The tie-downs are weather resistant and UV-protected for durability if you’re using them in exterior conditions. The vinyl-coated S-hooks stand up to rigorous extremes and won’t tarnish your equipment or mar your vehicle’s finish.
And bonus this Husky ratchet tie-down 4 pack comes with a free storage bag so you can keep all the pieces together when not in use. A very affordable tool that has endless possible uses for hauling goods, securing luggage to a roof rack, and various project situations. Trust me you’ll be glad you picked up a set of tie downs and find yourself using them, just like you can’t imagine life without your mobile phone.
* I acknowledge that The Home Depot is partnering with me to participate in this Tool Review Program. As a part of the Program, I am receiving compensation in the form of products and services, for the purpose of promoting The Home Depot. All expressed opinions and experiences are my own words. My post complies with the WOMMA Ethics Code and applicable Federal Trade Commission guidelines.

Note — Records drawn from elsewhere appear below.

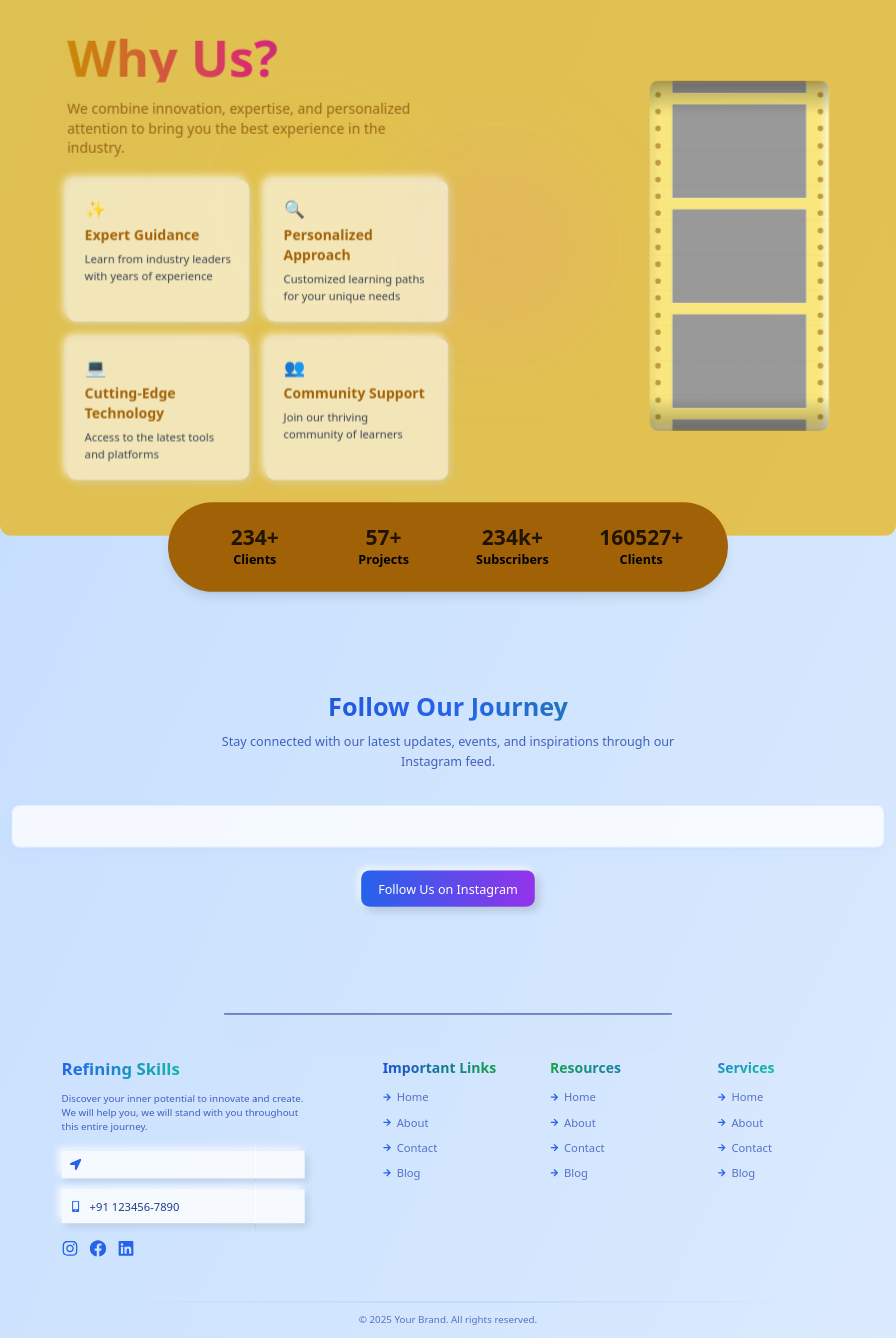
Repository: Kish202/rsacademy
Page: / (app in frontend/)
The author's editor kept a copy of each file at every save. The page is drawn from the files as they stood at one save, then again after a run of saves.
The browser window is 1280 px wide. The pictures show the part of the page from y = 818 to 2738 px (the page is 2730 px tall before and 2738 px after), at 70% of full size.
Pictures or frames that could not be fetched are drawn as grey boxes. The project was rebuilt for these pictures with package versions that can differ from the ones it lists, and the page was loaded fresh each time. Also part of the build but not shown: frontend/vite.config.js, frontend/src/components/ReviewsFeed.jsx.

Above is the page before, as saved 2025-04-27 23:19:36.

After the next 4 saves:
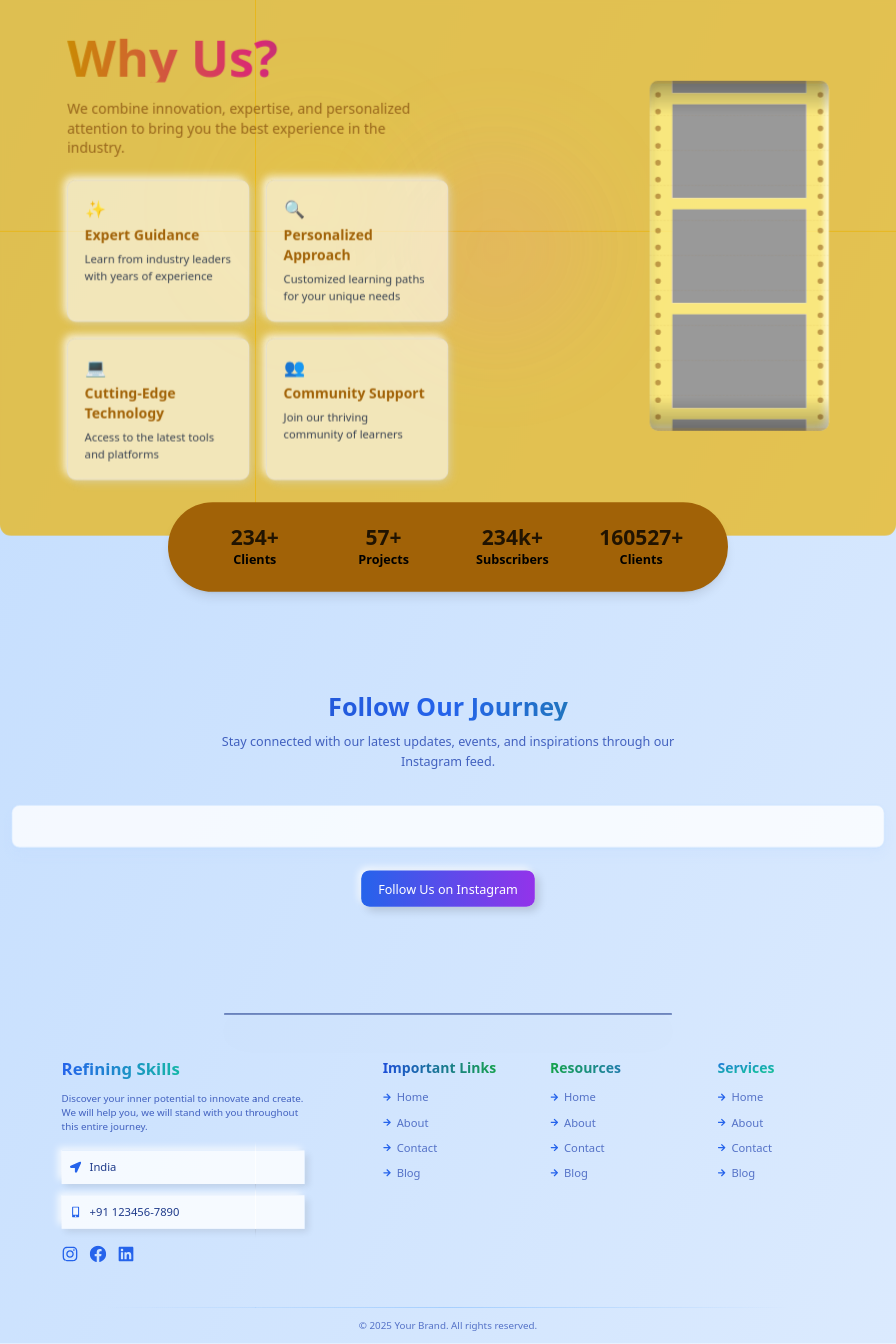
The 4 saves are shown as one change because they came seconds apart.
The last was saved 13 s later.
--- a/frontend/src/components/Footer.jsx
+++ b/frontend/src/components/Footer.jsx
@@ -67,7 +67,7 @@ function Footer() {
                 ? 'bg-blue-800/50 shadow-[3px_3px_5px_rgba(0,0,0,0.4),-2px_-2px_5px_rgba(70,100,150,0.1)]'
                 : 'bg-white/80 shadow-[5px_5px_10px_rgba(0,0,0,0.1),-5px_-5px_10px_rgba(255,255,255,0.8)]'}`}>
               <FaLocationArrow className={isDarkMode ? 'text-blue-400' : 'text-blue-600'} />
-              <p></p>
+              <p>India</p>
             </div>
 
             <div className={`flex items-center gap-3 mt-4 p-3 rounded-lg transition-all duration-300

I adore my ratchet tie downs! Use them all the time on chairs, which have odd shapes, the side tables i work on, my dining room table and picture frames. These tools are right up there with my drill, a good hammer and my electric staple gun! I’m an older woman w poor hand strength, so anything i can get that helps me is a real plus. My only complaint is that i wish they came w visual directions. If it’s been awhile, it is more than challenging to figure out the layout. Please let someone know, even if was an option to buy the instructions. Seasoned wood workers get it but not everyone uses these all the time. It would be a BIG PLUS!
Love to hear you get great use out of the tie-downs. Great notes on the instructions, I will be sure to pass along.
I have ordered several sets of these. These will make great Christmas presents and I will be using some too. Great to keep in the back end of our truck.
I would like to know how you made the wood box for the concrete block. What are the dimensions? Is there a bottom to the box? We have a very high water table and fence posts (even pressure treated) seem to rot out after a few years and I thought about using the paper tubes filled with concrete but decided that buying 50 tubes was to much. The boxes would be much better as I could make a few posts at a time. Thanks for the great ideas!!
Hi Cathy, the wood box is a 1×10 cut at 7″ l with a 45 degree bevel on both ends not parallel. Yes there is a bottom about 6 1/4″ square. Great idea to make boxes versus the tubes if it’s more economical, be sure to use cedar or treated ply for exterior although once the concrete is cured even if the box rots a bit you still have the concrete for a good long while. Good luck with your project!